For this exercise, restate the data below with no change at all.

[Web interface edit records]
*****
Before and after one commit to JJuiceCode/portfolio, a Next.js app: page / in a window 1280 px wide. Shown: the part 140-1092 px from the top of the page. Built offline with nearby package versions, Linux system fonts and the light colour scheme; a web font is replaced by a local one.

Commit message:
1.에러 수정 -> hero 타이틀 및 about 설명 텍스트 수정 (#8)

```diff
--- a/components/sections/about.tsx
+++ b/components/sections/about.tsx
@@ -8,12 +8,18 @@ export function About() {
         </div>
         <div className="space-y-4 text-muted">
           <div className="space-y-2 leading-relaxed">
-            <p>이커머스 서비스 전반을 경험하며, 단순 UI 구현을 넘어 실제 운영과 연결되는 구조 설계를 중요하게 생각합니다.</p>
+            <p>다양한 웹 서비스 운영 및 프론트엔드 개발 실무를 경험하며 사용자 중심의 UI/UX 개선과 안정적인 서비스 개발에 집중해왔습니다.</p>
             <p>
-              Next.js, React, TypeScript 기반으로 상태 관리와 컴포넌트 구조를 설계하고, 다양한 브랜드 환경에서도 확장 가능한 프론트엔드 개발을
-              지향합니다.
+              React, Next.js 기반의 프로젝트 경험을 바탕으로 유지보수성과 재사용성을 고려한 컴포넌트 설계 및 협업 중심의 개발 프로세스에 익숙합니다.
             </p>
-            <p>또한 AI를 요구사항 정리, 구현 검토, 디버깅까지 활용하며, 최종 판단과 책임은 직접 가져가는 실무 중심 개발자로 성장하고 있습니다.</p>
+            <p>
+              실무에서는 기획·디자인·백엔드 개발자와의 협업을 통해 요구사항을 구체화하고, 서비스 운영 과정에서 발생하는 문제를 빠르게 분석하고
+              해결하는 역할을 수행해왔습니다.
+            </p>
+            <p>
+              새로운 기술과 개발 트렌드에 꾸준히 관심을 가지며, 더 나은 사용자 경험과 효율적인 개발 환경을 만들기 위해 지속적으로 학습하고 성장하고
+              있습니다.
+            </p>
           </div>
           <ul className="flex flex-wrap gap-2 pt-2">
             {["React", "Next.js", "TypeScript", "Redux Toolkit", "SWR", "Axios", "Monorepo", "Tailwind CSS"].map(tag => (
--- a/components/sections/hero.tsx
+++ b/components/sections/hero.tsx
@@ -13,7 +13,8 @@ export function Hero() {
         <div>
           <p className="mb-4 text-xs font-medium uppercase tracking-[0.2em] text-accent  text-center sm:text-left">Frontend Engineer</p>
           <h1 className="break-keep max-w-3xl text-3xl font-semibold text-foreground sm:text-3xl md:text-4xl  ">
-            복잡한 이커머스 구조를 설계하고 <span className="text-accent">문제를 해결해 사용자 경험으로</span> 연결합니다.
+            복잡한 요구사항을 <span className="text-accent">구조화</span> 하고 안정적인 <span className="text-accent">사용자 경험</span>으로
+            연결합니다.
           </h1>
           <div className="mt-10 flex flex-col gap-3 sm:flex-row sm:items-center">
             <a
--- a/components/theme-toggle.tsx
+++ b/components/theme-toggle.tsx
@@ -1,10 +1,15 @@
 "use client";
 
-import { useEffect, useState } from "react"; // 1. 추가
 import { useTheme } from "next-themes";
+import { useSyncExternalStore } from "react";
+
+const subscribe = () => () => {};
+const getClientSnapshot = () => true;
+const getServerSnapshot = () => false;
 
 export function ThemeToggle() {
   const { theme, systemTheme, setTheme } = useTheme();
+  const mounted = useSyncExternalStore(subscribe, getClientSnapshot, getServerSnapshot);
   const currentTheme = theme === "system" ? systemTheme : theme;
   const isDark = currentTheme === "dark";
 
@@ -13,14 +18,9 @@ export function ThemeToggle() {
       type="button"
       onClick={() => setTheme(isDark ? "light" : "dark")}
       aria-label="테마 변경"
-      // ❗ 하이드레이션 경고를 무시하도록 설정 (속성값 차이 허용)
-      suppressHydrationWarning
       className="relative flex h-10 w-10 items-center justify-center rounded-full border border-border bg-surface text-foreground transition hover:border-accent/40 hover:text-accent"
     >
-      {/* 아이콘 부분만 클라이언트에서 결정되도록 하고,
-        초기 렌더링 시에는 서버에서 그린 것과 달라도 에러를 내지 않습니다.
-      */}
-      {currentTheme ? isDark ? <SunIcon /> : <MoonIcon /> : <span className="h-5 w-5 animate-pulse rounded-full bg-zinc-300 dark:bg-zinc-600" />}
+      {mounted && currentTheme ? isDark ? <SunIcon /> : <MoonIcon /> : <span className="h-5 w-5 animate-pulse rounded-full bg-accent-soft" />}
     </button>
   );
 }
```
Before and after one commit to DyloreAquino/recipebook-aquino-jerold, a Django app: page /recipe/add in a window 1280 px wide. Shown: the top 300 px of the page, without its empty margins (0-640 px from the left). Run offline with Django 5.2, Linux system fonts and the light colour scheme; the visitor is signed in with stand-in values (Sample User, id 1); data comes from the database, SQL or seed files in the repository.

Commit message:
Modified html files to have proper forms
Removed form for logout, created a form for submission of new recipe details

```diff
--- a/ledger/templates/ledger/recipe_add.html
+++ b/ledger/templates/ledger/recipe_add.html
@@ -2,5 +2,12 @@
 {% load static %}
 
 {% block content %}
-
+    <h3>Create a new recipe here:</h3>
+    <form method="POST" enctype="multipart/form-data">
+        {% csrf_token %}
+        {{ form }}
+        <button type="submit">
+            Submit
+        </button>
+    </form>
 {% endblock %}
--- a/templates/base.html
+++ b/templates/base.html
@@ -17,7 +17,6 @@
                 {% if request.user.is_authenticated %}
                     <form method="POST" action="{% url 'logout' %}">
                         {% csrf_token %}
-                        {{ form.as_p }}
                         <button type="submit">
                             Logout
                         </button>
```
*****
**Your response:**
Before and after one commit to JJuiceCode/portfolio, a Next.js app: page / in a window 1280 px wide. Shown: the part 140-1092 px from the top of the page. Built offline with nearby package versions, Linux system fonts and the light colour scheme; a web font is replaced by a local one.

Commit message:
1.에러 수정 -> hero 타이틀 및 about 설명 텍스트 수정 (#8)

```diff
--- a/components/sections/about.tsx
+++ b/components/sections/about.tsx
@@ -8,12 +8,18 @@ export function About() {
         </div>
         <div className="space-y-4 text-muted">
           <div className="space-y-2 leading-relaxed">
-            <p>이커머스 서비스 전반을 경험하며, 단순 UI 구현을 넘어 실제 운영과 연결되는 구조 설계를 중요하게 생각합니다.</p>
+            <p>다양한 웹 서비스 운영 및 프론트엔드 개발 실무를 경험하며 사용자 중심의 UI/UX 개선과 안정적인 서비스 개발에 집중해왔습니다.</p>
             <p>
-              Next.js, React, TypeScript 기반으로 상태 관리와 컴포넌트 구조를 설계하고, 다양한 브랜드 환경에서도 확장 가능한 프론트엔드 개발을
-              지향합니다.
+              React, Next.js 기반의 프로젝트 경험을 바탕으로 유지보수성과 재사용성을 고려한 컴포넌트 설계 및 협업 중심의 개발 프로세스에 익숙합니다.
             </p>
-            <p>또한 AI를 요구사항 정리, 구현 검토, 디버깅까지 활용하며, 최종 판단과 책임은 직접 가져가는 실무 중심 개발자로 성장하고 있습니다.</p>
+            <p>
+              실무에서는 기획·디자인·백엔드 개발자와의 협업을 통해 요구사항을 구체화하고, 서비스 운영 과정에서 발생하는 문제를 빠르게 분석하고
+              해결하는 역할을 수행해왔습니다.
+            </p>
+            <p>
+              새로운 기술과 개발 트렌드에 꾸준히 관심을 가지며, 더 나은 사용자 경험과 효율적인 개발 환경을 만들기 위해 지속적으로 학습하고 성장하고
+              있습니다.
+            </p>
           </div>
           <ul className="flex flex-wrap gap-2 pt-2">
             {["React", "Next.js", "TypeScript", "Redux Toolkit", "SWR", "Axios", "Monorepo", "Tailwind CSS"].map(tag => (
--- a/components/sections/hero.tsx
+++ b/components/sections/hero.tsx
@@ -13,7 +13,8 @@ export function Hero() {
         <div>
           <p className="mb-4 text-xs font-medium uppercase tracking-[0.2em] text-accent  text-center sm:text-left">Frontend Engineer</p>
           <h1 className="break-keep max-w-3xl text-3xl font-semibold text-foreground sm:text-3xl md:text-4xl  ">
-            복잡한 이커머스 구조를 설계하고 <span className="text-accent">문제를 해결해 사용자 경험으로</span> 연결합니다.
+            복잡한 요구사항을 <span className="text-accent">구조화</span> 하고 안정적인 <span className="text-accent">사용자 경험</span>으로
+            연결합니다.
           </h1>
           <div className="mt-10 flex flex-col gap-3 sm:flex-row sm:items-center">
             <a
--- a/components/theme-toggle.tsx
+++ b/components/theme-toggle.tsx
@@ -1,10 +1,15 @@
 "use client";
 
-import { useEffect, useState } from "react"; // 1. 추가
 import { useTheme } from "next-themes";
+import { useSyncExternalStore } from "react";
+
+const subscribe = () => () => {};
+const getClientSnapshot = () => true;
+const getServerSnapshot = () => false;
 
 export function ThemeToggle() {
   const { theme, systemTheme, setTheme } = useTheme();
+  const mounted = useSyncExternalStore(subscribe, getClientSnapshot, getServerSnapshot);
   const currentTheme = theme === "system" ? systemTheme : theme;
   const isDark = currentTheme === "dark";
 
@@ -13,14 +18,9 @@ export function ThemeToggle() {
       type="button"
       onClick={() => setTheme(isDark ? "light" : "dark")}
       aria-label="테마 변경"
-      // ❗ 하이드레이션 경고를 무시하도록 설정 (속성값 차이 허용)
-      suppressHydrationWarning
       className="relative flex h-10 w-10 items-center justify-center rounded-full border border-border bg-surface text-foreground transition hover:border-accent/40 hover:text-accent"
     >
-      {/* 아이콘 부분만 클라이언트에서 결정되도록 하고,
-        초기 렌더링 시에는 서버에서 그린 것과 달라도 에러를 내지 않습니다.
-      */}
-      {currentTheme ? isDark ? <SunIcon /> : <MoonIcon /> : <span className="h-5 w-5 animate-pulse rounded-full bg-zinc-300 dark:bg-zinc-600" />}
+      {mounted && currentTheme ? isDark ? <SunIcon /> : <MoonIcon /> : <span className="h-5 w-5 animate-pulse rounded-full bg-accent-soft" />}
     </button>
   );
 }
```
Before and after one commit to DyloreAquino/recipebook-aquino-jerold, a Django app: page /recipe/add in a window 1280 px wide. Shown: the top 300 px of the page, without its empty margins (0-640 px from the left). Run offline with Django 5.2, Linux system fonts and the light colour scheme; the visitor is signed in with stand-in values (Sample User, id 1); data comes from the database, SQL or seed files in the repository.

Commit message:
Modified html files to have proper forms
Removed form for logout, created a form for submission of new recipe details

```diff
--- a/ledger/templates/ledger/recipe_add.html
+++ b/ledger/templates/ledger/recipe_add.html
@@ -2,5 +2,12 @@
 {% load static %}
 
 {% block content %}
-
+    <h3>Create a new recipe here:</h3>
+    <form method="POST" enctype="multipart/form-data">
+        {% csrf_token %}
+        {{ form }}
+        <button type="submit">
+            Submit
+        </button>
+    </form>
 {% endblock %}
--- a/templates/base.html
+++ b/templates/base.html
@@ -17,7 +17,6 @@
                 {% if request.user.is_authenticated %}
                     <form method="POST" action="{% url 'logout' %}">
                         {% csrf_token %}
-                        {{ form.as_p }}
                         <button type="submit">
                             Logout
                         </button>
```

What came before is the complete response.